WHAT IS BEING ASKED:
Nothing but the text of the records should come back; copy it exactly and leave the pictures out.

TASK DATA:
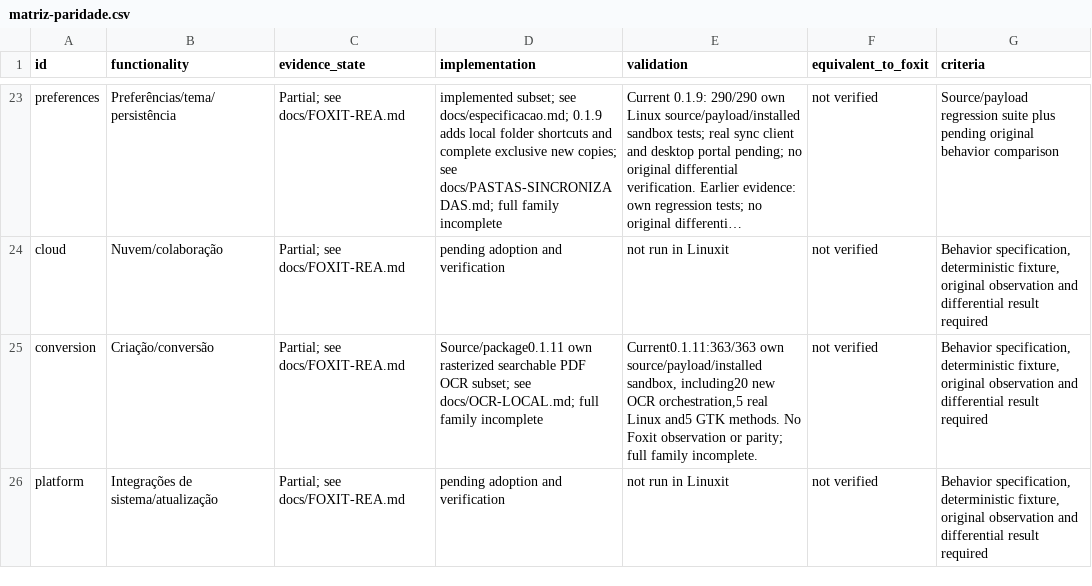
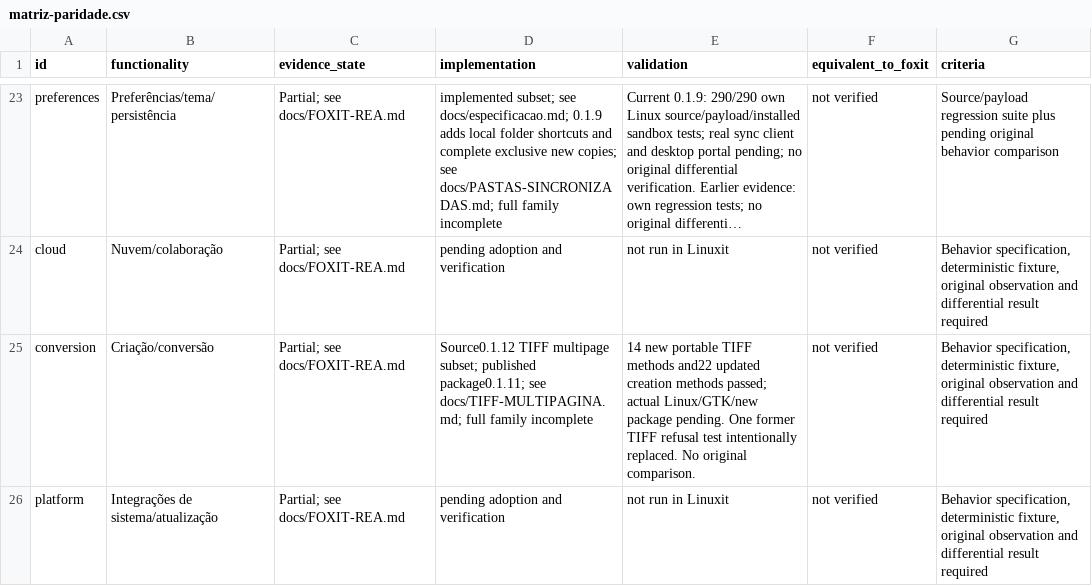
Before and after one commit to airtonbp19edu/Linuxit-PDF, a CSV file: progresso/matriz-paridade.csv, drawn as a sheet; only a part is shown, gaps mark what is left out; long unchanged cells end in …; the diff names each change by its address in the sheet, - before the commit and + after, or states it on an @@ line.

Commit message:
Add bounded multipage TIFF import with page provenance and orientation

```diff
--- a/progresso/matriz-paridade.csv
+++ b/progresso/matriz-paridade.csv
-D25 (implementation): Source/package0.1.11 own rasterized searchable PDF OCR subset; see docs/OCR-LOCAL.md; full family…
+D25 (implementation): Source0.1.12 TIFF multipage subset; published package0.1.11; see docs/TIFF-MULTIPAGINA.md; full family…
-E25 (validation): Current0.1.11:363/363 own source/payload/installed sandbox, including20 new OCR orchestration,5 real Linux and5 GTK methods. No Foxit observation or parity; full family incomplete.
+E25 (validation): 14 new portable TIFF methods and22 updated creation methods passed; actual Linux/GTK/new package pending. One former TIFF refusal test intentionally replaced. No original comparison.
```
Also changed, not shown: 20 other files.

COMPLETED EXERCISE:
Before and after one commit to airtonbp19edu/Linuxit-PDF, a CSV file: progresso/matriz-paridade.csv, drawn as a sheet; only a part is shown, gaps mark what is left out; long unchanged cells end in …; the diff names each change by its address in the sheet, - before the commit and + after, or states it on an @@ line.

Commit message:
Add bounded multipage TIFF import with page provenance and orientation

```diff
--- a/progresso/matriz-paridade.csv
+++ b/progresso/matriz-paridade.csv
-D25 (implementation): Source/package0.1.11 own rasterized searchable PDF OCR subset; see docs/OCR-LOCAL.md; full family…
+D25 (implementation): Source0.1.12 TIFF multipage subset; published package0.1.11; see docs/TIFF-MULTIPAGINA.md; full family…
-E25 (validation): Current0.1.11:363/363 own source/payload/installed sandbox, including20 new OCR orchestration,5 real Linux and5 GTK methods. No Foxit observation or parity; full family incomplete.
+E25 (validation): 14 new portable TIFF methods and22 updated creation methods passed; actual Linux/GTK/new package pending. One former TIFF refusal test intentionally replaced. No original comparison.
```
Also changed, not shown: 20 other files.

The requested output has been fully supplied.